# [DIRECTIONS FOR THIS TASK]
In the entries that follow, find each line with the word "import" and copy it.

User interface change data
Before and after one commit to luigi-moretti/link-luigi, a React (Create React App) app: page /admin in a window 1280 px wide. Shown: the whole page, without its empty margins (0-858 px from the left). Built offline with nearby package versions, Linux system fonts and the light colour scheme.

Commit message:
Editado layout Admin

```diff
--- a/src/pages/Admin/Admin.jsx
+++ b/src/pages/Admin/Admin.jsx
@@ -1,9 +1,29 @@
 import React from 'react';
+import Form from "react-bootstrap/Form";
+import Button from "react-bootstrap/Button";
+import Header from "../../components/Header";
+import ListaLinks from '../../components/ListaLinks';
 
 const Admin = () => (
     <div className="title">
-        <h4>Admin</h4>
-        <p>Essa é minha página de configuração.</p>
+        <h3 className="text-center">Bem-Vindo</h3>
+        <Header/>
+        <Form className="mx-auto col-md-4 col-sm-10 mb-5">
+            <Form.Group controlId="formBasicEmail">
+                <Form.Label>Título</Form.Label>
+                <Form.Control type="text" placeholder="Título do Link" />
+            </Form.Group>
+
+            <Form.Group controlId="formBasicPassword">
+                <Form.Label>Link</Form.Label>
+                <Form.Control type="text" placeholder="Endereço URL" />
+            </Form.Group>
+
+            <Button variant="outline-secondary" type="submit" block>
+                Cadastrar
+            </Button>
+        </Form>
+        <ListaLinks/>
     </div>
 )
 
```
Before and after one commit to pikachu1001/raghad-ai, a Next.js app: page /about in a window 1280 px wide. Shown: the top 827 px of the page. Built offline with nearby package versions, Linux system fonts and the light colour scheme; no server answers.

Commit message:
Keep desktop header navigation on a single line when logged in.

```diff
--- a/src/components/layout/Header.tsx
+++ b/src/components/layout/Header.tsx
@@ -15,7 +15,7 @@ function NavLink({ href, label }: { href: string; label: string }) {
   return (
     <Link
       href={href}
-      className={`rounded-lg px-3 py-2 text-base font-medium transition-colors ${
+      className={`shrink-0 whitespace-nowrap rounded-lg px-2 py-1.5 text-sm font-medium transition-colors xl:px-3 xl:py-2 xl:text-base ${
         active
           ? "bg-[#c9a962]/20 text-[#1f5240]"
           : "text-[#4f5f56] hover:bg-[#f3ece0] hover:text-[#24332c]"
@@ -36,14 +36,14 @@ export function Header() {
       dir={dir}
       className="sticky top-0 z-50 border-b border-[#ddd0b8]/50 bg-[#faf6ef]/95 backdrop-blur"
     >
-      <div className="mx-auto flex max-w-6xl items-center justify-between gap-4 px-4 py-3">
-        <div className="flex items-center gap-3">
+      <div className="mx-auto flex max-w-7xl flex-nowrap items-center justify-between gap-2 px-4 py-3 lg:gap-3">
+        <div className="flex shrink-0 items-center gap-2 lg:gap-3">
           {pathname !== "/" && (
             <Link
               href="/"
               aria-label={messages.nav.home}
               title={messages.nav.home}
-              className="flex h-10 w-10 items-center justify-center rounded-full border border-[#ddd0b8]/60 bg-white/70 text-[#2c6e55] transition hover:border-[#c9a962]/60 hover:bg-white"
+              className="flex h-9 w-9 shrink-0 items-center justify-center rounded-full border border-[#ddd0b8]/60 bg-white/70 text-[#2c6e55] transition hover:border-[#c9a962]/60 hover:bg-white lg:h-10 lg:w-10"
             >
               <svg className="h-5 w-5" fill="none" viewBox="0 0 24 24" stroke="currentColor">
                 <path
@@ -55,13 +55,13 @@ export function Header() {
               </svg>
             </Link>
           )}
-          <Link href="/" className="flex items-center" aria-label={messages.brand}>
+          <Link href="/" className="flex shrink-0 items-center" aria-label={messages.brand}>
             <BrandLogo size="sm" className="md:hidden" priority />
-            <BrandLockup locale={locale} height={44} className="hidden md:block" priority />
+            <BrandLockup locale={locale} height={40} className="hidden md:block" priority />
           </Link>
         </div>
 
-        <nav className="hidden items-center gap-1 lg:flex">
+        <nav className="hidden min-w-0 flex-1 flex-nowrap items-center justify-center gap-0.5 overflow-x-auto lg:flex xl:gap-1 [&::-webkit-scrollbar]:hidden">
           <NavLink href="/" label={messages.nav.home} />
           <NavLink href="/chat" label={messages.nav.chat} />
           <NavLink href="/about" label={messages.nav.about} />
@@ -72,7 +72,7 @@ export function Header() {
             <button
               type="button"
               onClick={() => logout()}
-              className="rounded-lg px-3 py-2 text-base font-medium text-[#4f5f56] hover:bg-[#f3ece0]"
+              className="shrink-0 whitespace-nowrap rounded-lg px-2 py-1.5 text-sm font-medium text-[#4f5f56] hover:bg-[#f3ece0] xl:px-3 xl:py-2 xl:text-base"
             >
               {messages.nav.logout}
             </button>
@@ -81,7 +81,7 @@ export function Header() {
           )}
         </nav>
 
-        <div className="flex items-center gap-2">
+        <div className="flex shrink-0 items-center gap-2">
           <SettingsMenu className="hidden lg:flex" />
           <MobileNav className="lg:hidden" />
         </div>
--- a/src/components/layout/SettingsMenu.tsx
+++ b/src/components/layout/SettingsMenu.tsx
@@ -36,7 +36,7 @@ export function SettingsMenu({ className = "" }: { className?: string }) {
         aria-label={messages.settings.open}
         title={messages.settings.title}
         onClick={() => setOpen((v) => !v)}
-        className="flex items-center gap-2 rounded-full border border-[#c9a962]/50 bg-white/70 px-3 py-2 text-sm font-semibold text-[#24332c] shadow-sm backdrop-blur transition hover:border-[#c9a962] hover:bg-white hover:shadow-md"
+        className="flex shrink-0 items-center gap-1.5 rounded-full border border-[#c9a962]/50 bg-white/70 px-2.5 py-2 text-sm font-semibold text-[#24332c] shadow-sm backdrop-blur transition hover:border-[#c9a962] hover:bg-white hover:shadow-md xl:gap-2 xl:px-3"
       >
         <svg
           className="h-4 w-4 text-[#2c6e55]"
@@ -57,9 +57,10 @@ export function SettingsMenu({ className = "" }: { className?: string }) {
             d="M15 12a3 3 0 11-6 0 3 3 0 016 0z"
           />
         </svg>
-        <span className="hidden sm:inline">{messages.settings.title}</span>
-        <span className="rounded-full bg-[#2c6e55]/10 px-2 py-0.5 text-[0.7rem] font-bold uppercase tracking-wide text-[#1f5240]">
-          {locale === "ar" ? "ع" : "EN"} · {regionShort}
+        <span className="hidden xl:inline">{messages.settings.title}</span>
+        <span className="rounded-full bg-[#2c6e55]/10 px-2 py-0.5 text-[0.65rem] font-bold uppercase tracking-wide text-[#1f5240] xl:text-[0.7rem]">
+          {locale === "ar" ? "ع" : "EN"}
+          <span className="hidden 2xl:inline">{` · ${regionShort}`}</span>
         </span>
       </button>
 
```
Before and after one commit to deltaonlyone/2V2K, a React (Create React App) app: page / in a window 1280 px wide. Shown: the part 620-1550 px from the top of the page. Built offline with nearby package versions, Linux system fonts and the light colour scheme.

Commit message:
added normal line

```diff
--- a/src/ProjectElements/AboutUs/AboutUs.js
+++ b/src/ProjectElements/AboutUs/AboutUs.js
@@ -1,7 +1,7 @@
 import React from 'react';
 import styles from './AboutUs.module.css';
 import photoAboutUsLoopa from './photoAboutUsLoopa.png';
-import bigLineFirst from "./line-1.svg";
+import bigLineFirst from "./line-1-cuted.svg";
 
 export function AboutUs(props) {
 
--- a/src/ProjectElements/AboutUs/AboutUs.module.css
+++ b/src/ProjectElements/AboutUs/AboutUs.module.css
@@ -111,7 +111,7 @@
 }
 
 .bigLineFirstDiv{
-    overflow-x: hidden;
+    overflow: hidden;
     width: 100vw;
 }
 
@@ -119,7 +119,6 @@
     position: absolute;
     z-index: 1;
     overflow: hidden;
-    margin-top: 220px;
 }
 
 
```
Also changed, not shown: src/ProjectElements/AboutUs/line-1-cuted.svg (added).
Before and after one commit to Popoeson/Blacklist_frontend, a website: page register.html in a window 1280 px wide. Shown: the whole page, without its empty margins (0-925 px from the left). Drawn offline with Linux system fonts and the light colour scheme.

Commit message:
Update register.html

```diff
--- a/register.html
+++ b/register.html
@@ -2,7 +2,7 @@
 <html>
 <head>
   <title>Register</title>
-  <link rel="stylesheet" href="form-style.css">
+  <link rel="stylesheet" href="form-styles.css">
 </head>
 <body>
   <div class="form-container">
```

# [SOLVED PROBLEM]
 import React from 'react';
+import Form from "react-bootstrap/Form";
+import Button from "react-bootstrap/Button";
+import Header from "../../components/Header";
+import ListaLinks from '../../components/ListaLinks';
 import React from 'react';
 import styles from './AboutUs.module.css';
 import photoAboutUsLoopa from './photoAboutUsLoopa.png';
-import bigLineFirst from "./line-1.svg";
+import bigLineFirst from "./line-1-cuted.svg";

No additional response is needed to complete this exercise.